There will be a gradual return to the long-run average level of performance for resort and leisure destinations, Jones said. While they will continue to outperform, it may not be to the level they did this year and last. The company is confident there will be a gradual return of business travel and continued strengthening in group business recovery.
“Those hotels in those markets that have been lagging the industry recovery over the last couple of years, we’re going to expect them to outperform the average industry number in 2023,” he said. “We’re going to challenge ourselves and challenge our teams to get every ounce of market share that they can as those other segments of demand come back.”
Most of Twenty Four Seven Hotels’ properties will find revenue growth opportunities through a mix of sales, Rodriguez said. The company has been hyper-focused on its mix of sales by season and using last year as benchmark to improve that mix. It will also strive for more retail bookings and less on discount channels.
The company anticipates most of its annualized occupancy will be similar to where it is, he said. But there are some hotels in certain markets that still have the opportunity to further recover.
“For the most part, the occupancies are more or less where we’d like it to be from a model perspective,” he said. “We just really want to improve that average daily rate.”
Looking at the forecasts for 2023, there’s no continuing rebound on the occupancy side, so the overall direction for next year is ADR growth, and those expectations are in the double-digit range compared to 2019, Forde said. Any industry forecasts show that range for next year.
“I don’t think there’s anything at this stage that says we don’t look to be within those forecasts as well,” he said.
Raines performed a lot of deferred maintenance this year, and there’s still some more capital expenditures it will need to do next year, Paola said.
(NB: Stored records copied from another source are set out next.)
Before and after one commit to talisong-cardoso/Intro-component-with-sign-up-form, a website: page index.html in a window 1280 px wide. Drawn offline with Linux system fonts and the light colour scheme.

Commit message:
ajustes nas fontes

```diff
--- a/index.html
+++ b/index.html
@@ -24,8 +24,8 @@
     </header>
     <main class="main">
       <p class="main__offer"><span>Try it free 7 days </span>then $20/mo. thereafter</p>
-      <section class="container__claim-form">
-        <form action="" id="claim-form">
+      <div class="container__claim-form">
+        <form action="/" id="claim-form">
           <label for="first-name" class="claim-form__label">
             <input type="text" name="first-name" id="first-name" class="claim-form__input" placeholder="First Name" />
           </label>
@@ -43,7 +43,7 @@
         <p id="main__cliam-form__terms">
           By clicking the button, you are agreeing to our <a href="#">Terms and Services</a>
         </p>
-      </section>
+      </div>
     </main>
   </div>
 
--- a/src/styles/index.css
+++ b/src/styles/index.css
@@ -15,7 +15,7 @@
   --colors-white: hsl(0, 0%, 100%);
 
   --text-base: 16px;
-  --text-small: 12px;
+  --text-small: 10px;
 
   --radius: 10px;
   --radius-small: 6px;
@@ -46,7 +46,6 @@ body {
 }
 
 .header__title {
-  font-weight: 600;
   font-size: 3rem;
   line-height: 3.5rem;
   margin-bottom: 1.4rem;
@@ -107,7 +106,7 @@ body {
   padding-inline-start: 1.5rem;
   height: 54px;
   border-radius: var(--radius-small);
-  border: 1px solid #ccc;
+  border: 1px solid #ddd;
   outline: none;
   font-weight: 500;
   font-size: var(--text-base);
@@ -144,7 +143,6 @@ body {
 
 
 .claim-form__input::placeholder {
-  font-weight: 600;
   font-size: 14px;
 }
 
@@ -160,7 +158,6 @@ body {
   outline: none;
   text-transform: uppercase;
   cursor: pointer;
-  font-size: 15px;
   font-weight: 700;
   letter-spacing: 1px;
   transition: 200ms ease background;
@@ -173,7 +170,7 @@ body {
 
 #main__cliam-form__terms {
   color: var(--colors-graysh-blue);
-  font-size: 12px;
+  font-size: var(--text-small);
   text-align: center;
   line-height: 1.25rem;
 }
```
The brands have been pushing property-improvement plans, and some of those will come to term in 2023.
The work will likely be what the hotels wanted to get to this year but couldn’t yet, such as tile and grout or resurfacing pools, he said. Other projects may be work the Raines held off on until the hotels recovered further.
Given the inflationary environment, the increase in ADRs will help to absorb some of the rising costs, Paola said.
Labor will definitely be front and center in accounting for HVMG’s expenses next year, Jones said. The company has been staying close to what’s going on in the market to be competitive with wages and benefits. The goal is to be the preferred employer in every one of its markets.
“That wage inflation is definitely putting the greatest pressure on the [profits and losses report],” he said.
HVMG is doing everything it can to find ways to improve its labor productivity and efficiencies to offset that pressure as much as possible, Jones said. That could be through several avenues, such as technology or consolidating management positions in markets with multiple hotels. It has centralized a number of services to take some pressure off the execution at the hotel level and get economies of scale above property level.
“We’re really doing our best to stay competitive and be able to keep our hotels properly staffed and, at the same time, find efficiencies through operational strategies and technologies as much as possible,” he said.
There’s a renewed interest in automation technology to help deal with staffing shortages, Rodriguez said.
“We definitely want to make sure that we have a new focus on systems and system automation,” he said. “Whether it needs to be in finance, revenue, our sales process and tracking — we’re trying to make a lot more headway in automation.”
Twenty Four Seven Hotels is also having photos taken of its properties to have new pictures put online to go along with their direct booking campaigns, he said. It will also invest more in its food-and-beverage programming as a way to elevate the guest experience and create more revenue opportunities, particularly at properties where there’s not much opportunity to raise rates further.